Most recent was Jimi Hendrix, led Zeppelin. The Zeppelin album supposedly remastered by Jimmy Page himself, in Germany I believe I may stand corrected though.

Here's my thoughts on source. Master tape is very expensive. Keeping that in a isolated sealed vault to keep it from degrading.

CD quality is the undisputed source of material choice critical of listening. Try buying the 1st press off of the Master press see how that'll cost you.

I have some CD disc that are also old but drop one and watch it's shattered like broken glass. Drop a old 70's final LP yes it can break chances are won't shatter into pieces.

And no I did not read the article yet, that's Gene posted up on the home page. I'm out. Doc, didn't You stated once here on AH that Vinyl when done up right can be exquisitely delicious sound quality. Now off to read that very fine very well thought out article interest, Leave my vinyl alone!!
Yes, Vinyl can and does sound very good. I was stating that from a historical perspective. You have to go to a lot of trouble to make vinyl sound very good, and take great care of your discs. Sure I have LPs and equipment that you would have a hard time telling it was not a CD playing.

The point is that CD is much more convenient, and it is nonsense that LPs sound better than CD. I have turntables, as I have a legacy collection and very occasionally I will purchase a must have LP. That is risky though, as there is no assurance that it has been well looked after.

I can not see much point of getting into turntables if you don't have a legacy collection. I suppose some are curious and want to see what it is all about.

By the way, I have never had a CD shatter. That is an event that would be new to me.

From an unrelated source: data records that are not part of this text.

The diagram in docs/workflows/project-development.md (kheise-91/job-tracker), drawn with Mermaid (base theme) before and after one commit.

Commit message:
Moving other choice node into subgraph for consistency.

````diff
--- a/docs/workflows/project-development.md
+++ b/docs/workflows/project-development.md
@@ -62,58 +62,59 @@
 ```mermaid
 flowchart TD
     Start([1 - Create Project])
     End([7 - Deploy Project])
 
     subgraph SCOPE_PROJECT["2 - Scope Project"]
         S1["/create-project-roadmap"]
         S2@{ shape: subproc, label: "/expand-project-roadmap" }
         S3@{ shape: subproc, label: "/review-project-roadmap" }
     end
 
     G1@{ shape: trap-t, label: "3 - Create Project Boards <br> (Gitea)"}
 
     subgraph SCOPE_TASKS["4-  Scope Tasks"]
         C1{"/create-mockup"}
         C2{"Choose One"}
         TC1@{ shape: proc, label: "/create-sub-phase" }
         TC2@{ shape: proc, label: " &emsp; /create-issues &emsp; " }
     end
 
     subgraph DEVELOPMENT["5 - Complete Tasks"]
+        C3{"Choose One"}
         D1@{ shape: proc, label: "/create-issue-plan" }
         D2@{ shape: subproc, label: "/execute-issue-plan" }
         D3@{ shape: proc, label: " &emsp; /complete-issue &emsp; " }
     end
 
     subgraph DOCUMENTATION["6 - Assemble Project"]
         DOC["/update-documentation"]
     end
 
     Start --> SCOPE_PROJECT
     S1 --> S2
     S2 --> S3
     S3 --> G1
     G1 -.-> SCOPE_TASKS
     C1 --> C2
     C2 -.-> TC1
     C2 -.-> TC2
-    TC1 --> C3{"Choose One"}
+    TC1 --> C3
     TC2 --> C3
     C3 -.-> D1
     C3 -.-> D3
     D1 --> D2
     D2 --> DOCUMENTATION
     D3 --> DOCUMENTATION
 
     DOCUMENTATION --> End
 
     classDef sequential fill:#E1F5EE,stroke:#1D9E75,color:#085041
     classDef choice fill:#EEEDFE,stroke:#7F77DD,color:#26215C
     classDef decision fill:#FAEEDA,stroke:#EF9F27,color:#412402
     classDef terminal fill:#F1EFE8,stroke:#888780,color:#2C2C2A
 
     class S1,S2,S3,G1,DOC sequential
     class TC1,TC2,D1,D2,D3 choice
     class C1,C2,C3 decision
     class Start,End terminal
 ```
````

The other issue is that my LP equipment is of historic interest and so there is a "museum" aspect to the LP and tape equipment, and also some of the early digital pieces. This all becomes more significant with the passage of time. We never must forget where all this pursuit of accurate sound came form and how it developed.

What I have to show here is a significant collection of land mark pieces that advanced the pursuit of high fidelity reproduction.
 
CreoleDC

CreoleDC

Junior Audioholic
Yes, Vinyl can and does sound very good. I was stating that from a historical perspective. You have to go to a lot of trouble to make vinyl sound very good, and take great care of your discs. Sure I have LPs and equipment that you would have a hard time telling it was not a CD playing.

The point is that CD is much more convenient, and it is nonsense that LPs sound better than CD. I have turntables, as I have a legacy collection and very occasionally I will purchase a must have LP. That is risky though, as there is no assurance that it has been well looked after.

I can not see much point of getting into turntables if you don't have a legacy collection. I suppose some are curious and want to see what it is all about.

By the way, I have never had a CD shatter. That is an event that would be new to me.

The other issue is that my LP equipment is of historic interest and so there is a "museum" aspect to the LP and tape equipment, and also some of the early digital pieces. This all becomes more significant with the passage of time. We never must forget where all this pursuit of accurate sound came form and how it developed.

What I have to show here is a significant collection of land mark pieces that advanced the pursuit of high fidelity reproduction.
I should have stated, leave a music cd in a hot car, even in a protective case. Have a many crumble. Do the same with Vinyl same can happen.

I get all of this , is mostly why I haven't read the article yet. They got caught, wasn't there something about Vinyl being released in a multi-channel format? There is a couple of vinyl threads
floating around.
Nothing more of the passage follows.